Dopamine receptors are implicated in the reinforcing effects of food and drug reinforcement. The purpose of this study was to evaluate whether blocking D2 dopamine receptors during extinction (secondary reinforcement) would affect reacquisition of responding for food pellets (primary reinforcement). Food-restricted rats self-administered (FR1) food pellets in 1-h daily sessions for seven days. For the next seven days rats responded in extinction conditions. Prior to each extinction session rats were injected with saline or the dopamine D2 antagonist eticlopride (0.03 mg/kg, cs.c.). After the extinction phase, rats were allowed to reacquire food pellet self-administration in seven daily sessions, and received saline or eticlopride prior to each session. Four treatment groups were represented: (saline extinction, saline reacquisition); (eticlopride extinction, saline reacquisition); (saline extinction, eticlopride reacquisition); (eticlopride extinction, eticlopride reacquisition). Locomotor activity did not differ between eticlopride-treated and saline-treated rats throughout the study. Extinction was accelerated in eticlopride-treated rats. Eticlopride also delayed reacquisition of food self-administration compared to saline-treated rats. Rats administered eticlopride during extinction showed delayed reacquisition and a decreased response rate for food during the reacquisition phase. Indirectly reducing the value of a reinforcer in this way may provide a novel approach for reducing addiction-related food or drug self-administration behaviors.

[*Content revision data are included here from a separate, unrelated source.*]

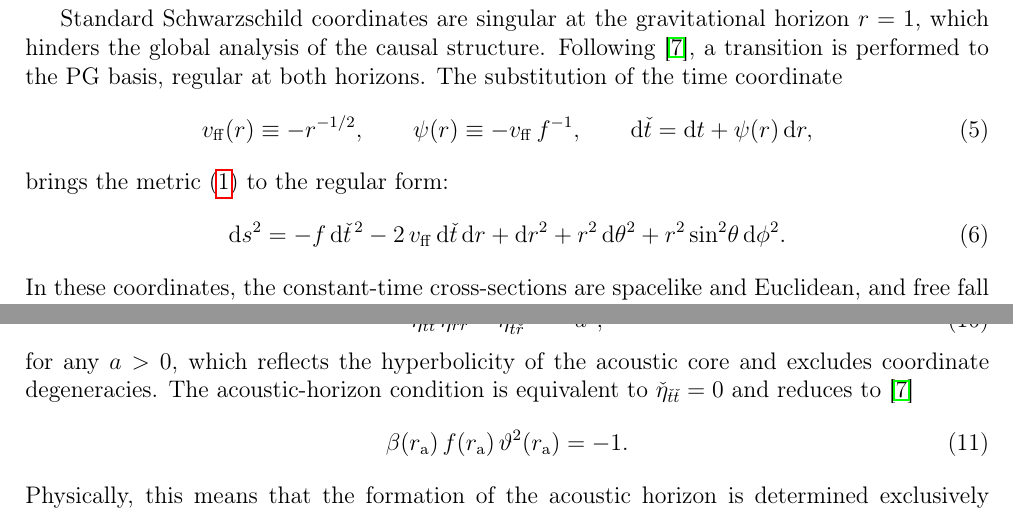
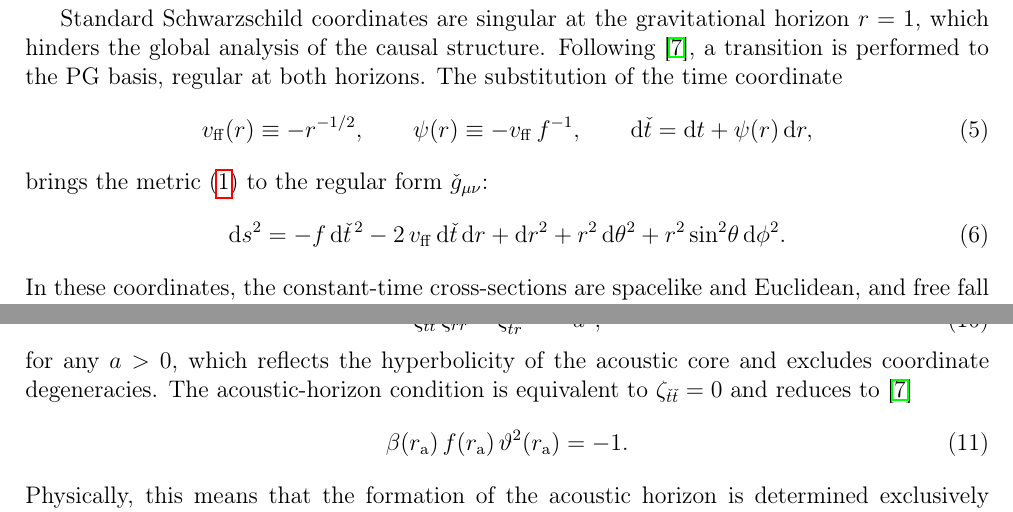
Before and after one commit to asemyannikov/macroscopic-quantum-tunneling-between-acoustic-black-and-white-holes-in-the-michel-flow, a LaTeX paper (EN_macroscopic_quantum_tunneling_between_acoustic_black_and_white_holes_in_the_michel_flow.tex): two parts of pages 4 and 5 of 13, joined at a grey line, cut so that both start at the same text. The pictures show the PDF file EN_macroscopic_quantum_tunneling_between_acoustic_black_and_white_holes_in_the_michel_flow.pdf that the author committed with the source.

Commit message:
Update footers and variable names in LaTeX documents for clarity

```diff
--- a/EN_macroscopic_quantum_tunneling_between_acoustic_black_and_white_holes_in_the_michel_flow.tex
+++ b/EN_macroscopic_quantum_tunneling_between_acoustic_black_and_white_holes_in_the_michel_flow.tex
@@ -98,7 +98,7 @@
                 v_{\mathrm{ff}}(r) \equiv -r^{-1/2}, \qquad \psi(r) \equiv -v_{\mathrm{ff}}\,f^{-1}, \qquad \mathrm{d}\check{t} = \mathrm{d}t + \psi(r)\,\mathrm{d}r,
                 \label{eq:pg-transformation}
             \end{equation}
-            brings the metric~\eqref{eq:schwarzschild-metric} to the regular form:
+            brings the metric~\eqref{eq:schwarzschild-metric} to the regular form $\check{g}_{\mu\nu}$:
             \begin{equation}
                 \mathrm{d}s^{2} = -f\,\mathrm{d}\check{t}^{\,2} - 2\,v_{\mathrm{ff}}\,\mathrm{d}\check{t}\,\mathrm{d}r + \mathrm{d}r^{2} + r^{2}\,\mathrm{d}\theta^{2} + r^{2}\sin^{2}\!\theta\,\mathrm{d}\phi^{2}.
                 \label{eq:pg-metric}
@@ -117,15 +117,15 @@
 
             The acoustic core in the PG basis,
             \begin{equation}
-                \check{\eta}_{\mu\nu} = \check{g}_{\mu\nu} - \beta\,\check{u}_{\mu}\,\check{u}_{\nu}, \qquad \beta = a^{2} - 1,
+                \zeta_{\mu\nu} = \check{g}_{\mu\nu} - \beta\,\check{u}_{\mu}\,\check{u}_{\nu}, \qquad \beta = a^{2} - 1,
                 \label{eq:acoustic-core-pg}
             \end{equation}
             satisfies the determinant identity
             \begin{equation}
-                \check{\eta}_{\check{t}\check{t}}\,\check{\eta}_{\check{r}\check{r}} - \check{\eta}_{\check{t}\check{r}}^{\,2} = -a^{2},
+                \zeta_{\check{t}\check{t}}\,\zeta_{rr} - \zeta_{\check{t}r}^{\,2} = -a^{2},
                 \label{eq:determinant-identity}
             \end{equation}
-            for any $a > 0$, which reflects the hyperbolicity of the acoustic core and excludes coordinate degeneracies. The acoustic-horizon condition is equivalent to $\check{\eta}_{\check{t}\check{t}} = 0$ and reduces to~\cite{SemyannikovAV_GlobalAcousticGeometryOfMichelFlowInPainleveGullstrandCoordinates_2026}
+            for any $a > 0$, which reflects the hyperbolicity of the acoustic core and excludes coordinate degeneracies. The acoustic-horizon condition is equivalent to $\zeta_{\check{t}\check{t}} = 0$ and reduces to~\cite{SemyannikovAV_GlobalAcousticGeometryOfMichelFlowInPainleveGullstrandCoordinates_2026}
             \begin{equation}
                 \beta(r_{\mathrm{a}})\,f(r_{\mathrm{a}})\,\vartheta^{2}(r_{\mathrm{a}}) = -1.
                 \label{eq:horizon-condition-pg}
@@ -135,7 +135,7 @@
         \subsection{Characteristic velocities for both branches}\label{subsec:characteristics-both}
             The characteristic velocities for radial rays,
             \begin{equation}
-                c_{\pm} = \frac{-\check{\eta}_{\check{t}\check{r}} \pm a}{\check{\eta}_{\check{r}\check{r}}},
+                c_{\pm} = \frac{-\zeta_{\check{t}r} \pm a}{\zeta_{rr}},
                 \label{eq:characteristic-speeds}
             \end{equation}
             are finite at both horizons~\cite{SemyannikovAV_GlobalAcousticGeometryOfMichelFlowInPainleveGullstrandCoordinates_2026}. For the \emph{accretion branch} ($\upsilon < 0$), the condition~\eqref{eq:horizon-condition-pg} yields:
```
Also changed, not shown: RU_macroscopic_quantum_tunneling_between_acoustic_black_and_white_holes_in_the_michel_flow.tex (+6 -6 lines), EN_macroscopic_quantum_tunneling_between_acoustic_black_and_white_holes_in_the_michel_flow.pdf, RU_macroscopic_quantum_tunneling_between_acoustic_black_and_white_holes_in_the_michel_flow.pdf, EN_macroscopic_quantum_tunneling_between_acoustic_black_and_white_holes_in_the_michel_flow.tex (2 more changed lines).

dopamine; extinction; food; obesity; rat; reinforcement
A number of psychostimulant-like cathinone compounds are being sold as “legal” alternatives to methamphetamine or cocaine. The purpose of these experiments was to determine whether cathinone compounds stimulate motor activity and have discriminative stimulus effects similar to cocaine and/or methamphetamine. 3,4-Methylenedioxypyrovalerone (MDPV), methylone, mephedrone, naphyrone, flephedrone and butylone were tested for locomotor stimulant effects in mice and subsequently for substitution in rats trained to discriminate cocaine (10 mg/kg, i.p.) or methamphetamine (1 mg/kg, i.p.) from saline. All compounds fully substituted for the discriminative stimulus effects of cocaine and methamphetamine. Several commonly marketed cathinones produce discriminative stimulus effects comparable to those of cocaine and methamphetamine, which suggests that these compounds are likely to have similar abuse liability. MDPV and naphyrone produced locomotor stimulant effects that lasted much longer than cocaine or methamphetamine and therefore may be of particular concern, particularly since MDPV is one of the most commonly found substances associated with emergency room visits due to adverse effects from taking “bath salts”.
cathinones; drug discrimination; locomotor activity; abuse liability; mouse; rat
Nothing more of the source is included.